‘You Can’t Just Come With a Camera and Shoot’: Ulrike Ottinger Reflects on Life as a Nomad Director

German filmmaker Ulrike Ottinger has been making films for nearly 50 years now, creating experimental and often transgressive work that frequently walks the line between documentary reality and artistic truth. Nothing has fazed her in this time, even working in the bohemian heyday of the late Rainer Werner Fassbinder’s Berlin, but her latest film, in which she turns the camera on herself, proved to be the most challenging so far.

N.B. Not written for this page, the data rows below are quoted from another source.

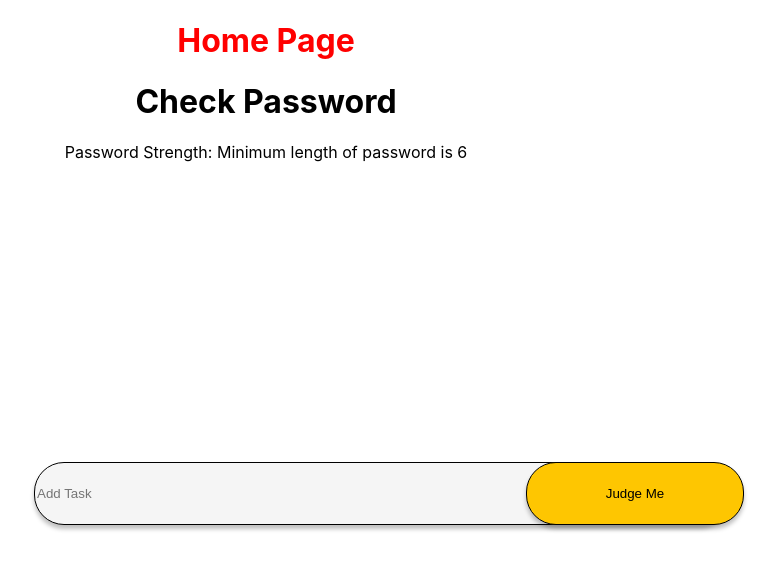
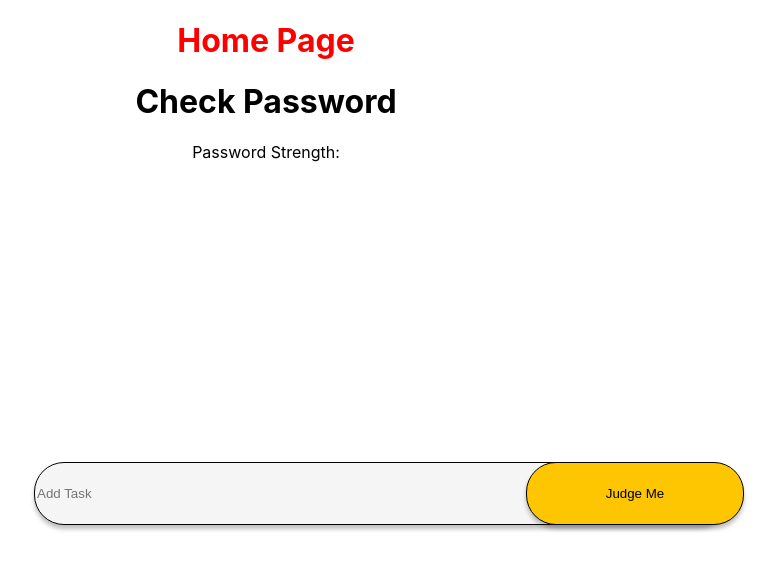
Before and after one commit to zitatorocsik/dreamTeamHacks, a React (Create React App) app in the folder dream-team-security/: page / in a window 1280 px wide. Shown: the top 570 px of the page, without its empty margins (374-1151 px from the left). Built offline with nearby package versions, Linux system fonts and the light colour scheme.

Commit message:
password checker

```diff
--- a/dream-team-security/src/components/check-password.js
+++ b/dream-team-security/src/components/check-password.js
@@ -1,54 +1,76 @@
-import React, { useState } from "react";
-import { useRef } from "react";
-
 function CheckPassword(props) {
-  //use the password from the home page
+  // use the password from the home page
   const password = props.password;
 
-  function StrengthChecker(password) {
-    let strength = 0;
+  function check_input_string(input_string) {
+    // function implementation here
+    function check_input_string(input_string) {
+      let array = [false, false, false, false];
+      for (let i = 0; i < input_string.length; i++) {
+          let char = input_string[i];
+          if (!isNaN(char)) {
+              array[0] = true;
+          } else if (!/^[a-zA-Z0-9]*$/.test(char)) {
+              array[1] = true;
+          } else if (char === char.toUpperCase()) {
+              array[2] = true;
+          } else if (char === char.toLowerCase()) {
+              array[3] = true;
+          }
+          if (array.every(elem => elem === true)) {
+              break;
+          }
+      }
 
-    // Check for lowercase letters
-    if (password.match(/[a-z]+/)) {
-      strength += 25;
+      if ((array[0] && input_string.length >= 4 && input_string.length <= 10) ||
+          (array[3] && !array[2] && input_string.length >= 4 && input_string.length <= 7) ||
+          (array[2] && array[3] && input_string.length >= 4 && input_string.length <= 6) ||
+          (array[2] && array[3] && array[0] && input_string.length >= 4 && input_string.length <= 5) ||
+          (array[2] && array[3] && array[0] && array[1] && input_string.length >= 4 && input_string.length <= 5)) {
+          return "Low"
+      } else if ((array[0] && input_string.length >= 11 && input_string.length <= 15) ||
+          (array[3] && !array[2] && input_string.length >= 8 && input_string.length <= 10) ||
+          (array[2] && array[3] && input_string.length >= 7 && input_string.length <= 9) ||
+          (array[2] && array[3] && array[0] && input_string.length >= 6 && input_string.length <= 8) ||
+          (array[2] && array[3] && array[0] && array[1] && input_string.length >= 6 && input_string.length <= 8)) {
+          return "Low-Medium"
+
+        } else if ((array[0] && input_string.length >= 16 && input_string.length <= 18) ||
+            (array[3] && !array[2] && input_string.length >= 11 && input_string.length <= 13) ||
+            (array[2] && array[3] && input_string.length >= 10 && input_string.length <= 11) ||
+            (array[2] && array[3] && array[0] && input_string.length >= 9 && input_string.length <= 10) ||
+            (array[2] && array[3] && array[0] && array[1] && input_string.length >= 9 && input_string.length <= 10)) {
+            return "Medium"
+        } else if ((array[0] && input_string.length > 18) ||
+            (array[3] && !array[2] && input_string.length >= 14 && input_string.length <= 17) ||
+            (array[2] && array[3] && input_string.length >= 12 && input_string.length <= 14) ||
+            (array[2] && array[3] && array[0] && input_string.length >= 11 && input_string.length <= 13) ||
+            (array[2] && array[3] && array[0] && array[1] && input_string.length >= 11 && input_string.length <= 12)) {
+            return "Medium-High"
+        } else if ((array[0] && input_string.length > 18) ||
+        (array[3] && !array[2] && input_string.length > 17) ||
+        (array[2] && array[3] && input_string.length > 15) ||
+        (array[2] && array[3] && array[0] && input_string.length > 14) ||
+        (array[2] && array[3] && array[0] && array[1] && input_string.length > 13)) {
+        return "High"
+    }
+        return array;
     }
 
-    // Check for uppercase letters
-    if (password.match(/[A-Z]+/)) {
-      strength += 25;
-    }
+    const password = props.password;
+    let result
 
-    // Check for numbers
-    if (password.match(/[0-9]+/)) {
-      strength += 25;
-    }
 
-    // Check for special characters
-    if (password.match(/[$@#&!]+/)) {
-      strength += 25;
-    }
-
-    // Check for minimum length
-    if (password.length < 6) {
-      return "Minimum length of password is 6";
-    }
-
-    // Check for maximum length
-    if (password.length > 12) {
-      return "Maximum length of password is 12";
-    }
-
-    return strength;
   }
 
-    return (
-        <div id="check-password">
-            <h1>Check Password</h1>
-            <p>Password Strength: {StrengthChecker(password)}</p>
-        </div>
-    );
+  const strength = check_input_string(password);
 
-
+  return (
+    <div id="check-password">
+      <h1>Check Password</h1>
+      <p>Password Strength: {strength}</p>
+    </div>
+  );
 }
 
 export default CheckPassword;
```
Also changed, not shown: package.json (added, +7 -0 lines), 2 other files (tests, documents, lock files or other folders).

Making its Dutch premiere in IDFA’s Masters section—after debuting at the Berlin Film Festival, where she was honored with the Berlinale Camera—“Paris Calligrammes” finds the director reflecting on her own formative experiences as a young painter and photographer in Paris, where she lived from 1962 to early 1969. She moved there to learn etching, but, because of a voracious appetite for learning, she also attended lectures by anthropologist Claude Lévi-Strauss, philosopher Louis Althusser and sociologist Pierre Bourdieu at the Collège de France,

See full article on Variety